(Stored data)
──────────

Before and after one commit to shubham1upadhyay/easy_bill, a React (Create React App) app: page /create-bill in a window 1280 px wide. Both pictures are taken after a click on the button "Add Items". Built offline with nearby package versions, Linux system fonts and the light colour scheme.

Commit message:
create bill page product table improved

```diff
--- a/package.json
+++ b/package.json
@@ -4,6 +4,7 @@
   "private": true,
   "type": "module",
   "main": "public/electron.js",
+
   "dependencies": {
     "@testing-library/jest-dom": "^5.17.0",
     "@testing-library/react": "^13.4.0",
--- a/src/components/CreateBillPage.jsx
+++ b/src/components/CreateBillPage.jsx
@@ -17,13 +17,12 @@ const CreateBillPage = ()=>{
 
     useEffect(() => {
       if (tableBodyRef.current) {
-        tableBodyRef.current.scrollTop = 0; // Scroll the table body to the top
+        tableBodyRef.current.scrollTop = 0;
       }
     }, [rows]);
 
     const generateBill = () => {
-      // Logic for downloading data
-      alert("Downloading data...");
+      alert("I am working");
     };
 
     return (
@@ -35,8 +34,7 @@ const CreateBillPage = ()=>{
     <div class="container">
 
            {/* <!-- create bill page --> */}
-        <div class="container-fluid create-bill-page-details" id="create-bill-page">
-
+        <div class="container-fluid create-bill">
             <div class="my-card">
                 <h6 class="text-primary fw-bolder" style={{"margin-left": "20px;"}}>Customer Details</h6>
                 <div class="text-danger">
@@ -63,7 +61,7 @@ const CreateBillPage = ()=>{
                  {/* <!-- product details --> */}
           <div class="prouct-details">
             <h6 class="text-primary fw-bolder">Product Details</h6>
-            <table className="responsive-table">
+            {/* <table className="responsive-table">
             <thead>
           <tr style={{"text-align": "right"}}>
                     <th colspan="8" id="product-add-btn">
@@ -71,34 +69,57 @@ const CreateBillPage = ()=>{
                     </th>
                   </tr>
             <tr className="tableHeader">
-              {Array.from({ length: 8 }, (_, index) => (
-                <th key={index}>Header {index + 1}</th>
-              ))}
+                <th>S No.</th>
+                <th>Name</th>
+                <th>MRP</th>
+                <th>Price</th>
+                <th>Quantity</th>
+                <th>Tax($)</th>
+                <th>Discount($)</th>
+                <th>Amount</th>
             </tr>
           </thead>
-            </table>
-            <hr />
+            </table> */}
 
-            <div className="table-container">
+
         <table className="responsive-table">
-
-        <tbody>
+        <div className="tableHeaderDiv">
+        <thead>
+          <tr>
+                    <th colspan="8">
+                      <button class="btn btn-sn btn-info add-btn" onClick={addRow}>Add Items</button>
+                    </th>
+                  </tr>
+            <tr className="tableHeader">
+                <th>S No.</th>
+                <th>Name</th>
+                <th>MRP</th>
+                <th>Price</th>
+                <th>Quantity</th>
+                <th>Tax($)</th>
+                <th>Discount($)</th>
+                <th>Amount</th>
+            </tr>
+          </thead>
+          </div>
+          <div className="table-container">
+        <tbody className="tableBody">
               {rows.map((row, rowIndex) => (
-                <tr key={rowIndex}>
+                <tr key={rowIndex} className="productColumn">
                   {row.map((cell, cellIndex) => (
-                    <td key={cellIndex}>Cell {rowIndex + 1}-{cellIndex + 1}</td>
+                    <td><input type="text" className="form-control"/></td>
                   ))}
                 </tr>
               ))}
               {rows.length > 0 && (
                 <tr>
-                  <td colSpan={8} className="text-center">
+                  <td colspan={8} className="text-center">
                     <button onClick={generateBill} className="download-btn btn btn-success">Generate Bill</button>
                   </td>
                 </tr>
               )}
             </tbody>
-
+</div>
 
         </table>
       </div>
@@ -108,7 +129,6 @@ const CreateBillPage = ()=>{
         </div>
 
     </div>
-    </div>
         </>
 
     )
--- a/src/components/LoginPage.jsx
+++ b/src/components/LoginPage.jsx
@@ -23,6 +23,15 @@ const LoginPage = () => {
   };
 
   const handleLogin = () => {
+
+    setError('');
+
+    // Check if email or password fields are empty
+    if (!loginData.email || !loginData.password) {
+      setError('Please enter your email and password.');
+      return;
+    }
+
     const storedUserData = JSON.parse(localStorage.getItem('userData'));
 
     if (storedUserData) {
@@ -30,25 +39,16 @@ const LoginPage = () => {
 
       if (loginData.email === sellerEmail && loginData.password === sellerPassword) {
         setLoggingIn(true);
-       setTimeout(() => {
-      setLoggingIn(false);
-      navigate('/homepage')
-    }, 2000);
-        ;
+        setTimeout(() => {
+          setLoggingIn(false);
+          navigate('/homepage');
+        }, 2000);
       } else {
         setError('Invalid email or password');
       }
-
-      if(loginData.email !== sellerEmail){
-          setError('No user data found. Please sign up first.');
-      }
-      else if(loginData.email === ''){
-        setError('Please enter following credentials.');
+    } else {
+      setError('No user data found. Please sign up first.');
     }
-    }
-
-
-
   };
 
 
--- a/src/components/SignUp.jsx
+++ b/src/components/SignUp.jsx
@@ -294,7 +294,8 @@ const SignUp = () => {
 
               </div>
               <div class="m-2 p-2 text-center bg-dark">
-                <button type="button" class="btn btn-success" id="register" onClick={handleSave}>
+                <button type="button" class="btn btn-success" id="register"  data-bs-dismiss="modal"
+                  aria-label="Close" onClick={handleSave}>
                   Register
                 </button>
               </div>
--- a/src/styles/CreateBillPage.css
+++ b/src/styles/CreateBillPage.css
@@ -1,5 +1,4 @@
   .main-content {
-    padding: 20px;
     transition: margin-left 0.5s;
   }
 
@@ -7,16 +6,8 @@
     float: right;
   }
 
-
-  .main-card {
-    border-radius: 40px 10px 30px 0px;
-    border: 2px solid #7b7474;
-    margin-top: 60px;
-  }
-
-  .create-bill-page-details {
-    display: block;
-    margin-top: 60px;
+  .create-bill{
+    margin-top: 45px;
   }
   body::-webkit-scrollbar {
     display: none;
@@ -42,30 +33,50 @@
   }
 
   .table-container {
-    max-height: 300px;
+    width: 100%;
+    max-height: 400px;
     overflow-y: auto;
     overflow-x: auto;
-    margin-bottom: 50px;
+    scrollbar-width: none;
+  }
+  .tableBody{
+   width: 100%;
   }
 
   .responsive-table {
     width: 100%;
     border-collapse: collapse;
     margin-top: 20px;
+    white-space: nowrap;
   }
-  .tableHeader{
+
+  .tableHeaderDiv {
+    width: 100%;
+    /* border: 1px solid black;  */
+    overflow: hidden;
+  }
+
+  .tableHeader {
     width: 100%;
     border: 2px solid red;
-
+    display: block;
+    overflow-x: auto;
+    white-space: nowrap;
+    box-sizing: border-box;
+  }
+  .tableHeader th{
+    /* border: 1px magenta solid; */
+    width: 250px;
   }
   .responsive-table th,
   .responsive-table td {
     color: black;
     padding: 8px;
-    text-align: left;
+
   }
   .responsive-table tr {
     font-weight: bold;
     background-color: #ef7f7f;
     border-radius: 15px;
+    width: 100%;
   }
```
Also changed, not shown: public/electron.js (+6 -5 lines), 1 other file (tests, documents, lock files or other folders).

──────────

Please tally the lines in the data above containing the string "password", and give the number alone.

5